§ The problem
Where a line in the entries below contains the word "grid", it counts; give the total by itself.
== Segment start ==
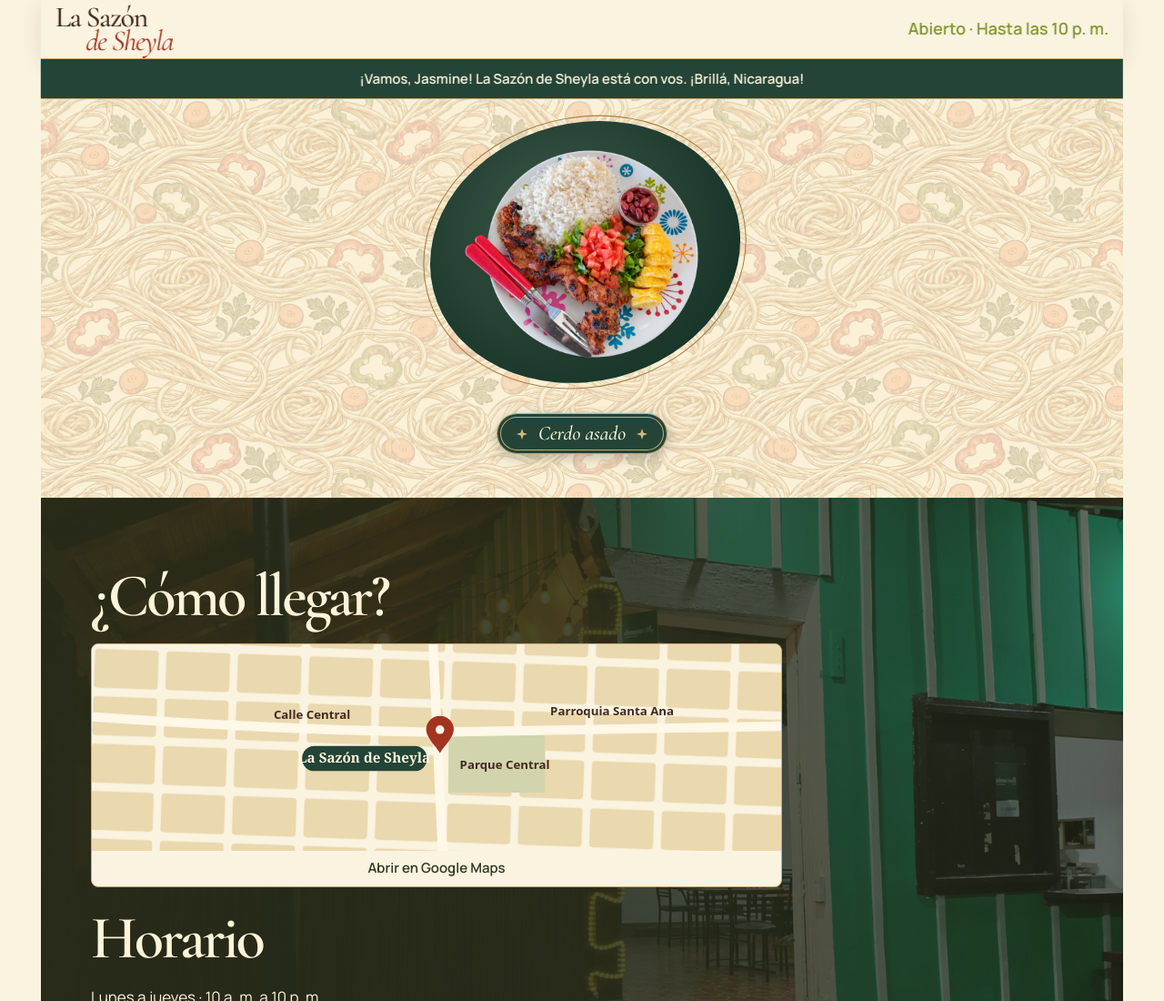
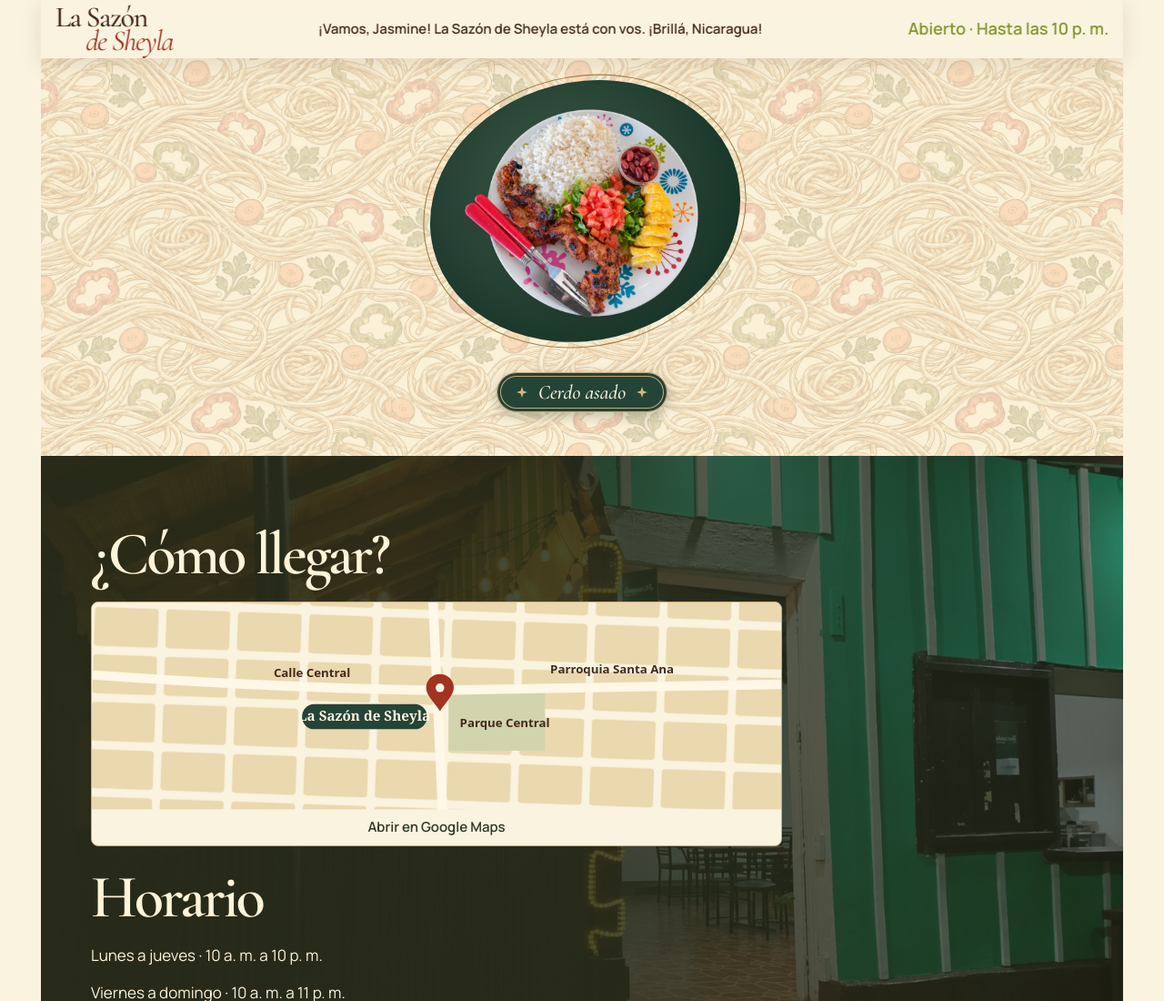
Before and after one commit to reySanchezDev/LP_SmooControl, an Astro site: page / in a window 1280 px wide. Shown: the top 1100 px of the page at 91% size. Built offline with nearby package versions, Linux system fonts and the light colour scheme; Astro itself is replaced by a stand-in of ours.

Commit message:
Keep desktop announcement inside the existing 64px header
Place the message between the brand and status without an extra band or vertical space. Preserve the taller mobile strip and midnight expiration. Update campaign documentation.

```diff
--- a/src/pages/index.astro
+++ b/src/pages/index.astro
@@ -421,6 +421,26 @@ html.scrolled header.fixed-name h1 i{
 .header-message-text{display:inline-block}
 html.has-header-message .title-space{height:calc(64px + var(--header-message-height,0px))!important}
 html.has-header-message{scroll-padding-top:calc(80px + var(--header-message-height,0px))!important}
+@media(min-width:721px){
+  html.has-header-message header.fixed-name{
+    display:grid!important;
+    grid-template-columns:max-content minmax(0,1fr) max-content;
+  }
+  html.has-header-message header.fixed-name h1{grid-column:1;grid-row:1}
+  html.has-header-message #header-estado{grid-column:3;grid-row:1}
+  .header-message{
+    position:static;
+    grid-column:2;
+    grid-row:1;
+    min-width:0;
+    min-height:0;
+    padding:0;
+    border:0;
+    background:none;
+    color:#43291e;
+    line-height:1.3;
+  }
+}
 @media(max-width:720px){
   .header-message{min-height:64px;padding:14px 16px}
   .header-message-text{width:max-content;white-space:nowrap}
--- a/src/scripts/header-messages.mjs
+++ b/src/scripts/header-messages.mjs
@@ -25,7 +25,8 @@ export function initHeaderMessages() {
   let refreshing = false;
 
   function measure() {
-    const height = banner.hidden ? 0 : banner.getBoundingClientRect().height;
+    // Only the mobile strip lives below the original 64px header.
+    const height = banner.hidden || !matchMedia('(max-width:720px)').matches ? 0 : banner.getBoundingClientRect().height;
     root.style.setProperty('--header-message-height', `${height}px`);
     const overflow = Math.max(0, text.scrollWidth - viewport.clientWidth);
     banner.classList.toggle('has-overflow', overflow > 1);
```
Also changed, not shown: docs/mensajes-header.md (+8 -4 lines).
== Segment end ==
== Segment start ==
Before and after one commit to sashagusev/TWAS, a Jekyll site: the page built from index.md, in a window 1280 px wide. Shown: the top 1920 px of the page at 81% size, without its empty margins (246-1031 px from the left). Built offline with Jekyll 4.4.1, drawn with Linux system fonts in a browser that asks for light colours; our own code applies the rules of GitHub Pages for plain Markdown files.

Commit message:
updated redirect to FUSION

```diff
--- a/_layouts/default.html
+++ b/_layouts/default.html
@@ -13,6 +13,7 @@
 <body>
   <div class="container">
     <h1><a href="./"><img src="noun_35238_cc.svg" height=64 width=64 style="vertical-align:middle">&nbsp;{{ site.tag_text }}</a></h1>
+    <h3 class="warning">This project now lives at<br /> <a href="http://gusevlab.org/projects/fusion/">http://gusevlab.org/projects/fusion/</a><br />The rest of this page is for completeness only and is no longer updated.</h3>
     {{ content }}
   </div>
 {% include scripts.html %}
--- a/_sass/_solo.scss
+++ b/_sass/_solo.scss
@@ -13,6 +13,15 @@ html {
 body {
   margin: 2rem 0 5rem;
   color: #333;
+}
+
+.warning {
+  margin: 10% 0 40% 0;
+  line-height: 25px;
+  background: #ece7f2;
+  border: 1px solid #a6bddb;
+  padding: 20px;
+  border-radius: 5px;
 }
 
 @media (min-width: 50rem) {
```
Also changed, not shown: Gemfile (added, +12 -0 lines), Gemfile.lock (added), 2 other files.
== Segment end ==
§ Solution to this problem
6